REQUIRED ACTION —
To complete the exercise, write out all the data exactly.
##############################
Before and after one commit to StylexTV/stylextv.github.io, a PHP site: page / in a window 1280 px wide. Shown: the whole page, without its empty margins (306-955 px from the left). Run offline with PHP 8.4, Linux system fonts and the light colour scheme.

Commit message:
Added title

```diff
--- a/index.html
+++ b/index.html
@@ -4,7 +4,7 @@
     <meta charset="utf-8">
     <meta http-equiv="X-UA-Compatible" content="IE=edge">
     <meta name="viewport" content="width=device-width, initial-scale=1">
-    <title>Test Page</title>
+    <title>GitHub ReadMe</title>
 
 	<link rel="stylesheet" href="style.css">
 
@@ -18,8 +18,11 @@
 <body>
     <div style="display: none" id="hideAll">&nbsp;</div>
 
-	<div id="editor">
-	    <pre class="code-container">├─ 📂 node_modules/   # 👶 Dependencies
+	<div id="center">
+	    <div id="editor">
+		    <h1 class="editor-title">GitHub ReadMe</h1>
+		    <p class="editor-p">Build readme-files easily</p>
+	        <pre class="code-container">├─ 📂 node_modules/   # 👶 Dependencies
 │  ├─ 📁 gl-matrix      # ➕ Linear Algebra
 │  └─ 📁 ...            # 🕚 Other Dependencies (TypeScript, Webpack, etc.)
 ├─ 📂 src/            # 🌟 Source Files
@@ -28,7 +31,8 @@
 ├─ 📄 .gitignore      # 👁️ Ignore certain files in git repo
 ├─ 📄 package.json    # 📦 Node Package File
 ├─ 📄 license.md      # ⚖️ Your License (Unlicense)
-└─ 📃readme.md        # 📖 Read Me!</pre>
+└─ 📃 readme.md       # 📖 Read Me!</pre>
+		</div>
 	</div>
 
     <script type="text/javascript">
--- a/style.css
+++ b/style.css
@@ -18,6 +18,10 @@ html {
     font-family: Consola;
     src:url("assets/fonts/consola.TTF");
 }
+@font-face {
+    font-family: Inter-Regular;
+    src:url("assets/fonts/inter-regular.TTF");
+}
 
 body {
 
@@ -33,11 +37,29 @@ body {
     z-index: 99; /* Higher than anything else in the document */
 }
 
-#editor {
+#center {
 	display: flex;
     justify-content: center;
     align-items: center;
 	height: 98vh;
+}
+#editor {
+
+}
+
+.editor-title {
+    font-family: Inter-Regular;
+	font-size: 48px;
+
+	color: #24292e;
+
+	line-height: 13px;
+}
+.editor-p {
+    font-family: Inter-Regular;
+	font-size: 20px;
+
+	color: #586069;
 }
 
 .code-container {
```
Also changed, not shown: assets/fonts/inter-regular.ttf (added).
##############################
TASK OUTPUT —
Before and after one commit to StylexTV/stylextv.github.io, a PHP site: page / in a window 1280 px wide. Shown: the whole page, without its empty margins (306-955 px from the left). Run offline with PHP 8.4, Linux system fonts and the light colour scheme.

Commit message:
Added title

```diff
--- a/index.html
+++ b/index.html
@@ -4,7 +4,7 @@
     <meta charset="utf-8">
     <meta http-equiv="X-UA-Compatible" content="IE=edge">
     <meta name="viewport" content="width=device-width, initial-scale=1">
-    <title>Test Page</title>
+    <title>GitHub ReadMe</title>
 
 	<link rel="stylesheet" href="style.css">
 
@@ -18,8 +18,11 @@
 <body>
     <div style="display: none" id="hideAll">&nbsp;</div>
 
-	<div id="editor">
-	    <pre class="code-container">├─ 📂 node_modules/   # 👶 Dependencies
+	<div id="center">
+	    <div id="editor">
+		    <h1 class="editor-title">GitHub ReadMe</h1>
+		    <p class="editor-p">Build readme-files easily</p>
+	        <pre class="code-container">├─ 📂 node_modules/   # 👶 Dependencies
 │  ├─ 📁 gl-matrix      # ➕ Linear Algebra
 │  └─ 📁 ...            # 🕚 Other Dependencies (TypeScript, Webpack, etc.)
 ├─ 📂 src/            # 🌟 Source Files
@@ -28,7 +31,8 @@
 ├─ 📄 .gitignore      # 👁️ Ignore certain files in git repo
 ├─ 📄 package.json    # 📦 Node Package File
 ├─ 📄 license.md      # ⚖️ Your License (Unlicense)
-└─ 📃readme.md        # 📖 Read Me!</pre>
+└─ 📃 readme.md       # 📖 Read Me!</pre>
+		</div>
 	</div>
 
     <script type="text/javascript">
--- a/style.css
+++ b/style.css
@@ -18,6 +18,10 @@ html {
     font-family: Consola;
     src:url("assets/fonts/consola.TTF");
 }
+@font-face {
+    font-family: Inter-Regular;
+    src:url("assets/fonts/inter-regular.TTF");
+}
 
 body {
 
@@ -33,11 +37,29 @@ body {
     z-index: 99; /* Higher than anything else in the document */
 }
 
-#editor {
+#center {
 	display: flex;
     justify-content: center;
     align-items: center;
 	height: 98vh;
+}
+#editor {
+
+}
+
+.editor-title {
+    font-family: Inter-Regular;
+	font-size: 48px;
+
+	color: #24292e;
+
+	line-height: 13px;
+}
+.editor-p {
+    font-family: Inter-Regular;
+	font-size: 20px;
+
+	color: #586069;
 }
 
 .code-container {
```
Also changed, not shown: assets/fonts/inter-regular.ttf (added).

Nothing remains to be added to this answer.